Bad timing for ‘WSJ’ author who says Arab spring won’t leap the Sinai

Israel/Palestine
on 9 Comments

The theme of posts here the other day was attitudes of “denial” regarding the Palestine issue. Nothing could illustrate this more than an op-ed a couple of days ago  by a “scholar” with a comfortable job at a right-wing think tank. Josef Joffe, former publisher of the influential German newspaper Die Zeit and now ensconced as the Marc and Anita Abramowitz Fellow in International Relations at the Hoover Institution. Joffe wrote a piece in the April 26 Wall Street Journal on The Arab Spring and The Palestine Distraction. His theme was to debunk the idea that the upheavals around the Arab world had anything to do with the Israel-Palestine conflict. (The subtitle was: Arab peoples aren’t obsessed with anti-Americanism and anti-Zionism. It’s their rulers who are.)

Shoddy political theories—ideologies, really—never die because they are immune to the facts. The most glaring is this: These revolutions have unfolded without the usual anti-American and anti-Israeli screaming. It’s not that the demonstrators had run out of Stars and Stripes to trample, or were too concerned about the environment to burn Benjamin Netanyahu in effigy. It’s that their targets were Hosni Mubarak, Zine el Abidine Ben-Ali, Moammar Gadhafi and the others—no stooges of Zionism they. In Benghazi, the slogan was: “America is our friend!” . . .[Palestine] is not the core conflict that feeds the despotism; it is the despots who fan the conflict, even as they fondle their U.S.-made F-16s and quietly work with Israel. Their peoples are the victims of this power ploy, not its drivers. This is what the demonstrators of Tahrir Square and the rebels of Benghazi have told us with their silence on the Palestine issue.

Bad timing. The next day it was announced that the new Egyptian regime, spurred on by popular demand, had brokered a reconciliation deal between Fatah and Hamas — against the clear wishes of the US and Israeli governments. Fatah may well have felt pressured to agree by the loss of their political patron with the fall of Hosni Mubarak. (It was a common complaint from Fatah supporters I met in the West Bank recently that the US made a big mistake in “letting Mubarak go” or that the Egyptian uprising was some kind of CIA-Al Jazeera plot.) Then there were a series of marches to the Israeli embassy in Cairo in support of the Palestinians and demanding that the Egypt-Israel peace treaty be abrogated. And finally, the new Egyptian government announced that it was ending collaboration with Israel in maintaining the siege of Gaza and would be opening its border to all traffic, making the 2007 agreement with Israel on controlling the Rafah Crossing a dead letter.
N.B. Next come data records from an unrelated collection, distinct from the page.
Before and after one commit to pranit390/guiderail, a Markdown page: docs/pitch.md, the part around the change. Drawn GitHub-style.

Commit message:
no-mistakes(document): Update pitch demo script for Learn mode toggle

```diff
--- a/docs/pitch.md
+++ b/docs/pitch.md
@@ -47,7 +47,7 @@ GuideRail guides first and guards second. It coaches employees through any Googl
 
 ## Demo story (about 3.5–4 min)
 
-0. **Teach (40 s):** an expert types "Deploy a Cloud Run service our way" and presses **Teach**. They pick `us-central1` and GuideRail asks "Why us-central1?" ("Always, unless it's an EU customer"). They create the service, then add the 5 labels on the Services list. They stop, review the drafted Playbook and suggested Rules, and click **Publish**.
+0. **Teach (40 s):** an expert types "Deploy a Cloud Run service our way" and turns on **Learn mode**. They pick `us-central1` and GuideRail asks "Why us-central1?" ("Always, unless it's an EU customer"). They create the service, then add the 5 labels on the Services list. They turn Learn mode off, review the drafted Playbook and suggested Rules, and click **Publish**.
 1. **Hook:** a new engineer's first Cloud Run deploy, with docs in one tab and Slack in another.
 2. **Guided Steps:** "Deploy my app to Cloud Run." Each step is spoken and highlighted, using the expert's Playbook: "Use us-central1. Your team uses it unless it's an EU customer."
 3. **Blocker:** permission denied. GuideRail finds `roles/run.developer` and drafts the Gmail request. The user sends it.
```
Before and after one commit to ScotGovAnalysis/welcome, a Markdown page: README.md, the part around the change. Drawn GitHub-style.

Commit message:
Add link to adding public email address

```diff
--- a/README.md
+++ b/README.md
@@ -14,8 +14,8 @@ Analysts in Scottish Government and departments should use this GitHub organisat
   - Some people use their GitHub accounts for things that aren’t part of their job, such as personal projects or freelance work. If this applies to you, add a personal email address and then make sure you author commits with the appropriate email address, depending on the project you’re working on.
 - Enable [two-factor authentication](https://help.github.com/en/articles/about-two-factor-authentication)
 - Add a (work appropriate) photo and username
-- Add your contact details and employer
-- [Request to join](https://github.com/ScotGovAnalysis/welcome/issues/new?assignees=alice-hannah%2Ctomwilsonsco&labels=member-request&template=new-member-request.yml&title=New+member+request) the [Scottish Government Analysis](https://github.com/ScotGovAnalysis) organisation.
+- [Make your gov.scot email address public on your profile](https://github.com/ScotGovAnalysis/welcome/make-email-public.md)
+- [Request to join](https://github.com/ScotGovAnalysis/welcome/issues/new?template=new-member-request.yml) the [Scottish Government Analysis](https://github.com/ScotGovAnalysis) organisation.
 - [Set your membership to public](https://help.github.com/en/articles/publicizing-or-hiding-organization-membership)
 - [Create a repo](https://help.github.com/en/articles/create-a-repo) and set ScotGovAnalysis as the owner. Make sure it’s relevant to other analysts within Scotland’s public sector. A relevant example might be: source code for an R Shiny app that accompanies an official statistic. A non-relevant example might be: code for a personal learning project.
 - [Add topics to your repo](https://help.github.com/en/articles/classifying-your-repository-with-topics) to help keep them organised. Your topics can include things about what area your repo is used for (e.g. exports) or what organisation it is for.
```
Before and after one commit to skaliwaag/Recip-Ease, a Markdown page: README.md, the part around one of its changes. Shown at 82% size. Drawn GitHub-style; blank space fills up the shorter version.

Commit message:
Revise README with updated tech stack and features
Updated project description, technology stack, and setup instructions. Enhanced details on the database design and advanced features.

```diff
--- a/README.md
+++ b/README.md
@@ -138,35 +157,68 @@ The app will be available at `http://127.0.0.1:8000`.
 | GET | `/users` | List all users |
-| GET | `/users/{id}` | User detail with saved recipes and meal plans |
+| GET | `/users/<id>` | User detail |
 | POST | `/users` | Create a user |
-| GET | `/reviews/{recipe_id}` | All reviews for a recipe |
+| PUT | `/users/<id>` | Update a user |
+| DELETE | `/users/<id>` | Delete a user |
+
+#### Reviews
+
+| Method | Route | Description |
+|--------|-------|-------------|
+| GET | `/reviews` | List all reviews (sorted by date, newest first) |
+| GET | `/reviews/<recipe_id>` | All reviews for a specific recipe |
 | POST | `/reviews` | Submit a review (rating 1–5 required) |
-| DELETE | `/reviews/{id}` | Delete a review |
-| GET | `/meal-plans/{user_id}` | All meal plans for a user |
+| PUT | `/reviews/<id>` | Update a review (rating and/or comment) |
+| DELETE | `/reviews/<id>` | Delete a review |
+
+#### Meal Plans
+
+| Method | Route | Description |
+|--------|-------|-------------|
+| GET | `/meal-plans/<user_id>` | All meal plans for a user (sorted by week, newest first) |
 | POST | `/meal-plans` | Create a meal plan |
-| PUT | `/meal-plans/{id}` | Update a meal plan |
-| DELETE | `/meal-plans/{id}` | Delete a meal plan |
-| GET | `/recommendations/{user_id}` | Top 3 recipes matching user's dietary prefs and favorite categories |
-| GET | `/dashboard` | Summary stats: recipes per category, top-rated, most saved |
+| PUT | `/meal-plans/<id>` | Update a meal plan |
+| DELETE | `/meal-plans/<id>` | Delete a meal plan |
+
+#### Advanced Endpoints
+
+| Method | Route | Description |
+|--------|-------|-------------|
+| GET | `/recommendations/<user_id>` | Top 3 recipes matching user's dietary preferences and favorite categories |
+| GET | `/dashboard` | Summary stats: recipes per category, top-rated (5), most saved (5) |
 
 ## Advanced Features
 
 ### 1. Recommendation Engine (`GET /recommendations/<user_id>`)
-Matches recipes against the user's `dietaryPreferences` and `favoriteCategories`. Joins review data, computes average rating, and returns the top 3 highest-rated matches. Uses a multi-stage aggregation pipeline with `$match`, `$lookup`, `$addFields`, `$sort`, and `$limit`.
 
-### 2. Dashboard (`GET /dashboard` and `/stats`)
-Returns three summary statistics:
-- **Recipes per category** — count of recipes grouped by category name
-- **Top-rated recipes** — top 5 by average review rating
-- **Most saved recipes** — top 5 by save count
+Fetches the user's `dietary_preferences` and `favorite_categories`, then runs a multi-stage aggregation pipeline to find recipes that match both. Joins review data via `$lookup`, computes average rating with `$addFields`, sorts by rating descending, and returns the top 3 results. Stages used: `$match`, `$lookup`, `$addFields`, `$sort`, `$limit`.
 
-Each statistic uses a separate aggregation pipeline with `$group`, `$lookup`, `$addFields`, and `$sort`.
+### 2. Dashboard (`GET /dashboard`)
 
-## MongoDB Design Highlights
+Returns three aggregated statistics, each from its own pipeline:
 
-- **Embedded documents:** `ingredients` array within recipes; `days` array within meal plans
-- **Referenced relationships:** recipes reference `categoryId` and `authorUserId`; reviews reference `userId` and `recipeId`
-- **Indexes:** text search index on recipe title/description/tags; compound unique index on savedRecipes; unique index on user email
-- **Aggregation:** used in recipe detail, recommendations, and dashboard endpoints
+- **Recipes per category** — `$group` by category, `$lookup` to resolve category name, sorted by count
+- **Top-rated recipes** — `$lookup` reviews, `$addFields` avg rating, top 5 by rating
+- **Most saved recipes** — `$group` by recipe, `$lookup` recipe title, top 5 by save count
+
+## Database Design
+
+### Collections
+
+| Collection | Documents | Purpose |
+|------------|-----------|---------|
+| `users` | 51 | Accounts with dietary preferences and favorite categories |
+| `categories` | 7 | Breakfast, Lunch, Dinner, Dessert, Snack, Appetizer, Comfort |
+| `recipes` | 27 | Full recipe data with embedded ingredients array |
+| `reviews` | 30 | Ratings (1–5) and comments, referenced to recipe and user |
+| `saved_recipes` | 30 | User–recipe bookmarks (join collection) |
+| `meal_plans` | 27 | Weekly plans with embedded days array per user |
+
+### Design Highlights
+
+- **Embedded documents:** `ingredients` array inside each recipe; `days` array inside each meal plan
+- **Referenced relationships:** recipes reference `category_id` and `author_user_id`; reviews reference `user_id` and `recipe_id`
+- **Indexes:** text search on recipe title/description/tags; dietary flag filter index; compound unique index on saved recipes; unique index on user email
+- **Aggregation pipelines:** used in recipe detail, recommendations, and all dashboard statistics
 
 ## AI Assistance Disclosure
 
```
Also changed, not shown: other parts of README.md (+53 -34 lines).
The Egyptian foreign minister pointedly warned Israel “not to interfere” with a decision that was an internal matter to his country.

Glenn Greenwald (Strong anti-American sentiment in Egypt) usefully compiled polling results from Egypt indicating overwhelming sentiment in support of Palestine – and hostility to the US for its unwavering backing of Israel. 

What’s most remarkable about that 20/79 favorability disparity toward the U.S. is that it’s worse now than it was during the Bush years (a worldwide Pew poll of public opinion found a 30% approval rating in Egypt for the U.S. in 2006 and 21% in 2007). In one of the most strategically important countries in that region — a nation that has been a close U.S. ally for decades — public opinion toward the U.S. is as low as (if not lower than) ever, more than two years into the Obama presidency. . .

. . .this new polling data [reveals] the huge gap between the views of the Arab dictators we prop up and the Arab citizenry generally: the reason why the U.S., despite its lofty rhetoric, wants anything but democracy in that part of the world. Consider, for instance, that “54 percent [of Egyptians] want to annul the peace treaty with Israel, compared with 36 percent who want to maintain it.” 

And strong popular opinion in favor of the Palestinians is by no means a phenomenon limited to Egypt. Noam Chomsky also cited similar polling results in the Arab world: 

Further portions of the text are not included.